I'm guessing that you probably don't want to re-design your forms, so the other option is to use Automatic Scaling to adjust the form's resolution at run time. This feature was new in version 2.0 of the .NET Framework so your app built in VS 2003 wouldn't have used this. As far as I can tell, the only modification you might need to make is to move all of the controls on your form to a Container control, since Automatic Scaling applies to containers rather than forms. For more info, see “Automatic Scaling in Windows Forms.”

  • Doc Detective

Dear Doc Detective,

What is the trick to debugging WCF services? I wrote a WCF service, made sure debugging is turned on in the web.config file and I even set includeExceptionDetailInFaults to True. I hooked a WinForm test program up to the service, but it will not debug into the service. What am I missing?

  • Bugged in Bugtussle

Dear Bugged,

It kind of depends on where the WCF service is hosted. In your case, I'm assuming that your WinForms project is in the same solution as the Web service. If so, hitting F5 is just going to attach the debugger to the WinForms app (also assuming that it's the startup project).

To debug the WCF service, you'll need to select the Debug, Attach to Process menu item, and select the ASP worker process that is hosting the WCF service. You can see this described in the not-so-aptly named topic, “Limitations on WCF Debugging.”

On the other hand, if your WCF service is self-hosted, it's even easier. (A self-hosted service is a WCF service that does not run inside IIS, the WCF Service Host, or the ASP.NET Development Server.) In this case, you can just set both the WCF and client projects to be Startup projects using the Multiple Startup Projects option. You can read more about this in the topic “How to: Debug a Self-Hosted WCF Service.”

  • Doc D

Dear Doc Detective,

When I create a new Visual Basic Windows Forms application, an ApplicationDesigner.vb file is created for me that lets me set up a number of important options like single instancing, enabling visual styles, etc. However, when I create a C# Windows Forms app, Visual Studio doesn't create such a file. Is this file not needed in C# or is this functionality hidden somewhere else? My main concern here is consistency.

  • Questioning in Quebec City

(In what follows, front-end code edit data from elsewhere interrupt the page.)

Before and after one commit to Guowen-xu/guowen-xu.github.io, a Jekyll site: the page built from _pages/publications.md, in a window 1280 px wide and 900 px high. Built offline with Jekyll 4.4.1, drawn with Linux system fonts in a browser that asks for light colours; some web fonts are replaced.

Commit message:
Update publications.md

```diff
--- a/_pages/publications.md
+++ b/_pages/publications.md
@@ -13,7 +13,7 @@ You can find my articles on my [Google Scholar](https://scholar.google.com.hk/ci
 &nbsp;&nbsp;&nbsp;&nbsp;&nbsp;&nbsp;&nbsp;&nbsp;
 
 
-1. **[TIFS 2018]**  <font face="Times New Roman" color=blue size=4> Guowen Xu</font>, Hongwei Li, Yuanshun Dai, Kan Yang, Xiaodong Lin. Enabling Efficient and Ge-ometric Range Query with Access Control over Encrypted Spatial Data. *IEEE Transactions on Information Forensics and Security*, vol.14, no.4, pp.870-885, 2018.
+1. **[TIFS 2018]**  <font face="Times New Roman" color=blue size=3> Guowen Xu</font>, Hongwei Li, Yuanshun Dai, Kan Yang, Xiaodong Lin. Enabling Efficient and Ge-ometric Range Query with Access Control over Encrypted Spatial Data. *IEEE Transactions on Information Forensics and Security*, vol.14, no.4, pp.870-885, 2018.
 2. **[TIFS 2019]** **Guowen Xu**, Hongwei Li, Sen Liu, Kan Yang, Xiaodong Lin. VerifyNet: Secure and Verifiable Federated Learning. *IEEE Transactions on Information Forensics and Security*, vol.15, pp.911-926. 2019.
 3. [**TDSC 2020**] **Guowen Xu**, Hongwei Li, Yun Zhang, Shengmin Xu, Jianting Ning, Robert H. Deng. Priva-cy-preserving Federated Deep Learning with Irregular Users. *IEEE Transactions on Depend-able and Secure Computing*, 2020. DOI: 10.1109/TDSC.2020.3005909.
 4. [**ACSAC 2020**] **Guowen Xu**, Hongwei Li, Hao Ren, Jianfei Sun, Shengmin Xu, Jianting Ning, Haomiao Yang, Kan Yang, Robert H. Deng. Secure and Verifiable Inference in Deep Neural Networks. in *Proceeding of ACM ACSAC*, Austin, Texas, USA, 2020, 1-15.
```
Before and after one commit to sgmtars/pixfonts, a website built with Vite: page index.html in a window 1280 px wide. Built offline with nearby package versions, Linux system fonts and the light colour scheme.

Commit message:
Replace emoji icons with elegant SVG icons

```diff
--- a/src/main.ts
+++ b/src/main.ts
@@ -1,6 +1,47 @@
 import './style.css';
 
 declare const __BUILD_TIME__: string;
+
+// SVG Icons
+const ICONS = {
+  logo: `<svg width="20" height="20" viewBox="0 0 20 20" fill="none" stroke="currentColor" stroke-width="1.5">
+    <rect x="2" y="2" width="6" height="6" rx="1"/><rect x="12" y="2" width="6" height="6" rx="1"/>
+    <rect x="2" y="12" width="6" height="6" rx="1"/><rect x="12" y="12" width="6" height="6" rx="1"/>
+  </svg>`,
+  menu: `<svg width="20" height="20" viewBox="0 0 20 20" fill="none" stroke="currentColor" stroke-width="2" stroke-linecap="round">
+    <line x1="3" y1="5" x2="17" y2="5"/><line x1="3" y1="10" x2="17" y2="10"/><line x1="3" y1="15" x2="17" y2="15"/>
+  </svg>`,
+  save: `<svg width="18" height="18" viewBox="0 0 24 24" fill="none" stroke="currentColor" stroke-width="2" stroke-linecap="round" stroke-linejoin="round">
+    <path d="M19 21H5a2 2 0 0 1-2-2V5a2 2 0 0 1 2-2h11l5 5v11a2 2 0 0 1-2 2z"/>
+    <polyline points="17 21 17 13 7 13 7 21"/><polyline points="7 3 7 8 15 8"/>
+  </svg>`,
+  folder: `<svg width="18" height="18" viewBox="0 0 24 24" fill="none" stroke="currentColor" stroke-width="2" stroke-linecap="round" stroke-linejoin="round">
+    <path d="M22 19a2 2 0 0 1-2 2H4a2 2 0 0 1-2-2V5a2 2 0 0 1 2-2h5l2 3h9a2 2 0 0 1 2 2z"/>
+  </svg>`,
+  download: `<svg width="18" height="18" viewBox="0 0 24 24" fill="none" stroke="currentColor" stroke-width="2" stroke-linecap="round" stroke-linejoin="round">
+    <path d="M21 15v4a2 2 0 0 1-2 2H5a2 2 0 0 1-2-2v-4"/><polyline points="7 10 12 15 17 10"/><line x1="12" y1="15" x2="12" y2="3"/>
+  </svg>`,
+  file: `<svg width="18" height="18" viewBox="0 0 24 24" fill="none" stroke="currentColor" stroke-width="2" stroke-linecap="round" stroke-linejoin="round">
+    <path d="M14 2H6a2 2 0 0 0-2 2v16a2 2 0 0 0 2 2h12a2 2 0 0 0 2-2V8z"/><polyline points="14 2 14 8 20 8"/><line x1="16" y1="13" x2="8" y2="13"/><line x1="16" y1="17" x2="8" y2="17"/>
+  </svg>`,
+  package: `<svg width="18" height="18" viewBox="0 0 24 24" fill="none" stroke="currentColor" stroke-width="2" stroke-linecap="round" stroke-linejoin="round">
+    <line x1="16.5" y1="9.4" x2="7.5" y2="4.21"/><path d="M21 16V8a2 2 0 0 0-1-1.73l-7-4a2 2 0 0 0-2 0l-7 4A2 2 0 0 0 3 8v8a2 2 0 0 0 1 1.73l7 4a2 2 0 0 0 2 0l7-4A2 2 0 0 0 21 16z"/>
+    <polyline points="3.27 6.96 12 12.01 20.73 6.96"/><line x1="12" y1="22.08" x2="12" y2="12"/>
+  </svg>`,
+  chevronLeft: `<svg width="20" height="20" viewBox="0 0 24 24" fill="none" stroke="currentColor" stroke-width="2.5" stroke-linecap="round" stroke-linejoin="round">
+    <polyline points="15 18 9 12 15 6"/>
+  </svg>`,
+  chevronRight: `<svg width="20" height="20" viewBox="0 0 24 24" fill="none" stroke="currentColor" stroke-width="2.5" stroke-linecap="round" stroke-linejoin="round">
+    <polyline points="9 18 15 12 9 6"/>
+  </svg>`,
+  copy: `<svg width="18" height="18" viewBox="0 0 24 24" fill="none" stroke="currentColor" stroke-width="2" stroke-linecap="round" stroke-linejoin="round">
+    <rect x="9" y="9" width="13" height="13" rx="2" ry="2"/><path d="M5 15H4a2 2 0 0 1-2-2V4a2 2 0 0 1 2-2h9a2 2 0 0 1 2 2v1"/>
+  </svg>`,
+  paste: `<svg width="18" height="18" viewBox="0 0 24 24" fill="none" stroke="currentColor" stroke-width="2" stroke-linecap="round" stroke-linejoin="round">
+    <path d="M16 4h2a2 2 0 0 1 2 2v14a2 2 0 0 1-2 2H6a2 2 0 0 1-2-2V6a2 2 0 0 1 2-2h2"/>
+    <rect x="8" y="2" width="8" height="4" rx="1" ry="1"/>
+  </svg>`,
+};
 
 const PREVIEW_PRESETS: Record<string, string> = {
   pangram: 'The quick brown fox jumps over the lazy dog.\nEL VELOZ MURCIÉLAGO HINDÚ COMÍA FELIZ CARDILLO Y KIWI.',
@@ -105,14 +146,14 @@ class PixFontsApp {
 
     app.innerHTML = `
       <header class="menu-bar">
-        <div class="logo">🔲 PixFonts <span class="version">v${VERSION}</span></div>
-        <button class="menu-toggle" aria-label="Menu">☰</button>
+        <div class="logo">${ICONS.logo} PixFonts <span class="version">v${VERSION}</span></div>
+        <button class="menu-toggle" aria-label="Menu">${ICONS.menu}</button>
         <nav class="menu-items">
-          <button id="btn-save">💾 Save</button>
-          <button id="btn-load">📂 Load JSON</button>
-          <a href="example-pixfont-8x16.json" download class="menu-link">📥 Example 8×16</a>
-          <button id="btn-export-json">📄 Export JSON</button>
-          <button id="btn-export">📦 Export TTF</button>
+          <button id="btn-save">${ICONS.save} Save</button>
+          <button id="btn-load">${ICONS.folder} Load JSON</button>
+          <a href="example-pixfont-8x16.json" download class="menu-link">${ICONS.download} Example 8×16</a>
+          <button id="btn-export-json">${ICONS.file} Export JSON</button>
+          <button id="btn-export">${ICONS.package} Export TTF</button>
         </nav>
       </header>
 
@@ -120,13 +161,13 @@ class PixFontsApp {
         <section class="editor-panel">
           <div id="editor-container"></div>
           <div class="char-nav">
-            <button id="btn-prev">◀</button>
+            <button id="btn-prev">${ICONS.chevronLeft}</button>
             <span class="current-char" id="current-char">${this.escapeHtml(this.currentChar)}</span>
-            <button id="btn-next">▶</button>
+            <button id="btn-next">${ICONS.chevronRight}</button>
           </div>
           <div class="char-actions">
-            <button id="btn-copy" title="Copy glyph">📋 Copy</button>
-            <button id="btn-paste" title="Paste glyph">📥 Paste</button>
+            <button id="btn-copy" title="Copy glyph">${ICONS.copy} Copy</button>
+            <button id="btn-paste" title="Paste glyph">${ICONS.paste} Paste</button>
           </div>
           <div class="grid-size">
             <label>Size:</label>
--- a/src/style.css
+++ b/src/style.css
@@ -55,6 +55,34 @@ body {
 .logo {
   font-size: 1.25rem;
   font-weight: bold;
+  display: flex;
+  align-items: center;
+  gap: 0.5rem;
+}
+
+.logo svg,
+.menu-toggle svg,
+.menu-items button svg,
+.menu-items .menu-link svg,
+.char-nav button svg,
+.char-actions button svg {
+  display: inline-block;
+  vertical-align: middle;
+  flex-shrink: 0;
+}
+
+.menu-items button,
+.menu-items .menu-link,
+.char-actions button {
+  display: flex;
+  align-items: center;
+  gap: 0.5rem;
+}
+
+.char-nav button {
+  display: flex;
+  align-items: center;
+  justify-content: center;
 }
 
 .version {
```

Dear Questioning,

Yes and yes. C# has no “My” namespace and no “Application Framework” functionality, which is what that file is all about. It's not needed in C#, and it's really not needed in VB either. Microsoft implemented it to make some common tasks (such as single instance applications) easier to implement for the developer.

If you go into the Application tab in the VB Project Designer and uncheck the “enable application framework” checkbox, you will notice that the <a href="http://application.designer.vb">application.designer.vb</a> file goes blank (except for some comments and option statements). The settings that you can modify in that file are all options in the Application tab under the checkbox mentioned above. This is covered (somewhat) in the topic “How to: Change the Startup Object for an Application (Visual Basic).”

  • Doctor D

Doc's Doc Tip of the Day

The Doc frequently sees questions from users of the Visual Studio Express editions complaining about being directed to a “link not found” page when clicking on links in the documentation. This is a known limitation of the Express editions, which ship with a smaller subset of the MSDN Library.

While frustrating, you can remedy this in one of two ways. First, you can choose to download and install the full MSDN Library, which is available for free on the MSDN Download Center. The other is to use the Search feature in Help to find the topics online-just cut and paste the link text into search, and select the MSDN Online tab in the results.

Found a topic in Help that doesn't help? Tell the Visual Studio documentation team about it by clicking on the “Send feedback” link in local Help topics, or the “Click to rate and give feedback” link in online Help.